Dataset items

───

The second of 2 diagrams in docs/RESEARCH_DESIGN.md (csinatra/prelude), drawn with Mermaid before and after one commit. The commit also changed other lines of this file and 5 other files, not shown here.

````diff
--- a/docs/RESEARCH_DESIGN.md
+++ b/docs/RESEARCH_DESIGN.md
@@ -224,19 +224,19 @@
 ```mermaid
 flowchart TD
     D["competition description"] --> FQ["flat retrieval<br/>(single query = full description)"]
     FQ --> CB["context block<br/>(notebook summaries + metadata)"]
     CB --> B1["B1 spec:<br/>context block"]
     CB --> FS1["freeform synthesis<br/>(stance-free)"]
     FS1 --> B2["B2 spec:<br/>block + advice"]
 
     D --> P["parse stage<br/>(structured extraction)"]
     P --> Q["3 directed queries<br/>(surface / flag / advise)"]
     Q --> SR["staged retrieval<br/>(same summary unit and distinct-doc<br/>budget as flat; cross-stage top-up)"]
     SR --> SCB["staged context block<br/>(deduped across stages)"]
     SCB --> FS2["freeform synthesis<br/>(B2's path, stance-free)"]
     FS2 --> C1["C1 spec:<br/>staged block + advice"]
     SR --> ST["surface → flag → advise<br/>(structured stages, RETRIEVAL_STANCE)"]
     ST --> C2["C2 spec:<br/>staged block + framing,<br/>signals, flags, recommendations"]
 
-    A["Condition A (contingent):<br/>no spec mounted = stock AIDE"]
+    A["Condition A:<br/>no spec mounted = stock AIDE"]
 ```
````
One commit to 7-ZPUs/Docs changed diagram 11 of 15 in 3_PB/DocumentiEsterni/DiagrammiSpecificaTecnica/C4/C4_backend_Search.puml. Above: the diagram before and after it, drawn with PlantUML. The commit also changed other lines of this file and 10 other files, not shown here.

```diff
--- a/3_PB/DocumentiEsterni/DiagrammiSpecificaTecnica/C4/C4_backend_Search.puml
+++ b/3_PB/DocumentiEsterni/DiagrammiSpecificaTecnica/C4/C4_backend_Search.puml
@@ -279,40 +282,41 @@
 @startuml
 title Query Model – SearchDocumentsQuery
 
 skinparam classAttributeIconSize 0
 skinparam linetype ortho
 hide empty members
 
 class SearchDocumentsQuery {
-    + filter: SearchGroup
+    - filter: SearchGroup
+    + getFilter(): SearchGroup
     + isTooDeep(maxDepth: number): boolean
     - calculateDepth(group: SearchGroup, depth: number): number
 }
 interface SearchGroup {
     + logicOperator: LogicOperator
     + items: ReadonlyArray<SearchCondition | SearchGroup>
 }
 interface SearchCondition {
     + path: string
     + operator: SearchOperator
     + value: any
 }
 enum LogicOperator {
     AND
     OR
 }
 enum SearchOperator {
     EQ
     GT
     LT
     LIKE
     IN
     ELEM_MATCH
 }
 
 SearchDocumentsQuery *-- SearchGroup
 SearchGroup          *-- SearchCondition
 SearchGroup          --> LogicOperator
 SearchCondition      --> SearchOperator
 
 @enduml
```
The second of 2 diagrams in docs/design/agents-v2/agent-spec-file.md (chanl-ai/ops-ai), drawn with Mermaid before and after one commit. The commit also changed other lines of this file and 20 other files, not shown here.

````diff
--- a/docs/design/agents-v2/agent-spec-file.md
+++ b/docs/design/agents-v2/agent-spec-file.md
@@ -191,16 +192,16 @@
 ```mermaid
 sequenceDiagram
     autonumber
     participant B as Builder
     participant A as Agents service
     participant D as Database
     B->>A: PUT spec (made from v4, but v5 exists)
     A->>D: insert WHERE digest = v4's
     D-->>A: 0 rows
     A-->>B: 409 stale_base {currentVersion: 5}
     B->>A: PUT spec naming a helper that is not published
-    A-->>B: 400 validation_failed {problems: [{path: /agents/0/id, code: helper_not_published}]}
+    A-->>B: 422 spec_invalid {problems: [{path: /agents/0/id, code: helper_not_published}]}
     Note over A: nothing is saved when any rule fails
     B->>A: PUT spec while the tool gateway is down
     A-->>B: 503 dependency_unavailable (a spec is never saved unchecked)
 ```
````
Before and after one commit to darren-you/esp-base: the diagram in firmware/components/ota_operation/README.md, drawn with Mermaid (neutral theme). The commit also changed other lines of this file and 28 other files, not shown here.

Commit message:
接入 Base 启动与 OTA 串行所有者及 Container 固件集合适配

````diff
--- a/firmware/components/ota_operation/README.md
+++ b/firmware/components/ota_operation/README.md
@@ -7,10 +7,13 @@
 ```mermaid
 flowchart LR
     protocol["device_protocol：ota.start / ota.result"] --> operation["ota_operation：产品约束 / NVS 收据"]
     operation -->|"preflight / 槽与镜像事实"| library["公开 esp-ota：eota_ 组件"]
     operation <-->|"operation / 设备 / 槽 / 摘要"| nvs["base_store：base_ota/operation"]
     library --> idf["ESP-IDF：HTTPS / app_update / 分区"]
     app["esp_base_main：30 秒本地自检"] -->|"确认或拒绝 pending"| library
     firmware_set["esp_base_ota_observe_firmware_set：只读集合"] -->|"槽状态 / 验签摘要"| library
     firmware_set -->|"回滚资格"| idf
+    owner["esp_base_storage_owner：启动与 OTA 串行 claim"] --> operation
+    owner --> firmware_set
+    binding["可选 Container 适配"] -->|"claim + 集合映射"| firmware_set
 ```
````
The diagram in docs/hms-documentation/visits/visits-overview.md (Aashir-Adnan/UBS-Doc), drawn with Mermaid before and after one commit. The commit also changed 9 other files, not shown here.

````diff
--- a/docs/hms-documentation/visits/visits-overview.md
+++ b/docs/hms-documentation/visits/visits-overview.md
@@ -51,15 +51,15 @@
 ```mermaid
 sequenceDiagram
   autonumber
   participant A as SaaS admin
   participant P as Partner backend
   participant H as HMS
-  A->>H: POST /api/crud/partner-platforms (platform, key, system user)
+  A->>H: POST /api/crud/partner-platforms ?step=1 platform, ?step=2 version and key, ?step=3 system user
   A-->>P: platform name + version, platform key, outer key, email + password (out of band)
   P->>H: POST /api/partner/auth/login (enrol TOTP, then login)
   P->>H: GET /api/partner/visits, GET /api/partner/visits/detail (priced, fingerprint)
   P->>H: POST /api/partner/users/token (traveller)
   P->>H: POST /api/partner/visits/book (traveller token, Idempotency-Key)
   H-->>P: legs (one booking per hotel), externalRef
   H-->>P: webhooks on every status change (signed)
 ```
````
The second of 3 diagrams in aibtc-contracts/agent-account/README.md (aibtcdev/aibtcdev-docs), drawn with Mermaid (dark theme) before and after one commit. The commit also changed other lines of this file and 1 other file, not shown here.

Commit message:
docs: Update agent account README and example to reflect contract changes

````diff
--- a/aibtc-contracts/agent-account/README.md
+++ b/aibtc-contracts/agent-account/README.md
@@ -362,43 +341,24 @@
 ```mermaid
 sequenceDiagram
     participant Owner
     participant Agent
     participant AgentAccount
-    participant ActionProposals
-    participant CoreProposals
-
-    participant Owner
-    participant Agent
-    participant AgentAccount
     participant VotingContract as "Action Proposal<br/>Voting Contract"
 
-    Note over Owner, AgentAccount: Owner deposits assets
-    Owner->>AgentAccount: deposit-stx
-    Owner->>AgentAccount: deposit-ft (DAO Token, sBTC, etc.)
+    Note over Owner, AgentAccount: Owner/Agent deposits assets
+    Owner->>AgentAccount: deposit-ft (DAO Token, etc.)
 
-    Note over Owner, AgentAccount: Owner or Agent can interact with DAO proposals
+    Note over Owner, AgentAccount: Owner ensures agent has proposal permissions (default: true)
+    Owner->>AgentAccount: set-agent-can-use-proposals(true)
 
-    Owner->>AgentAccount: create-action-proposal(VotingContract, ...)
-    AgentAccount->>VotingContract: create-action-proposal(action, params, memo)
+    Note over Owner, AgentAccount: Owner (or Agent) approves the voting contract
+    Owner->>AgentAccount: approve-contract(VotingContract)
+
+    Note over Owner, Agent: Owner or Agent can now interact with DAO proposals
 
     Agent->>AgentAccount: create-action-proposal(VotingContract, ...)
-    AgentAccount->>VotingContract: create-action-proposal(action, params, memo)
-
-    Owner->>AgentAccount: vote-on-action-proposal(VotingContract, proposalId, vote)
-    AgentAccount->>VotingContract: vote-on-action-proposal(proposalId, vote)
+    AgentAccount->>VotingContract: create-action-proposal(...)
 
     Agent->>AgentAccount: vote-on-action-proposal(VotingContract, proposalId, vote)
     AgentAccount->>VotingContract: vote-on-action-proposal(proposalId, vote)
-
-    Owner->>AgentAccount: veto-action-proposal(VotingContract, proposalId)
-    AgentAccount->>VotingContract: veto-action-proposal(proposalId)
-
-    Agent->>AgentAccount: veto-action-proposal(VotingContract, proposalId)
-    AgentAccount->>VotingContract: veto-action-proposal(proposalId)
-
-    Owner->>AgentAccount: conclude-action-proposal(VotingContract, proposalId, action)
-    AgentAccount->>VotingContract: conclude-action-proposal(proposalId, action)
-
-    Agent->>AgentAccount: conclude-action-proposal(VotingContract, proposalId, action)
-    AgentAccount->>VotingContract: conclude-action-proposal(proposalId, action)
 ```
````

───

_THE PROBLEM_. Go through the entries above and report every line in which the word "README" appears.

_RESULT OF THE EXERCISE_.
Before and after one commit to darren-you/esp-base: the diagram in firmware/components/ota_operation/README.md, drawn with Mermaid (neutral theme). The commit also changed other lines of this file and 28 other files, not shown here.
--- a/firmware/components/ota_operation/README.md
+++ b/firmware/components/ota_operation/README.md
The second of 3 diagrams in aibtc-contracts/agent-account/README.md (aibtcdev/aibtcdev-docs), drawn with Mermaid (dark theme) before and after one commit. The commit also changed other lines of this file and 1 other file, not shown here.
docs: Update agent account README and example to reflect contract changes
--- a/aibtc-contracts/agent-account/README.md
+++ b/aibtc-contracts/agent-account/README.md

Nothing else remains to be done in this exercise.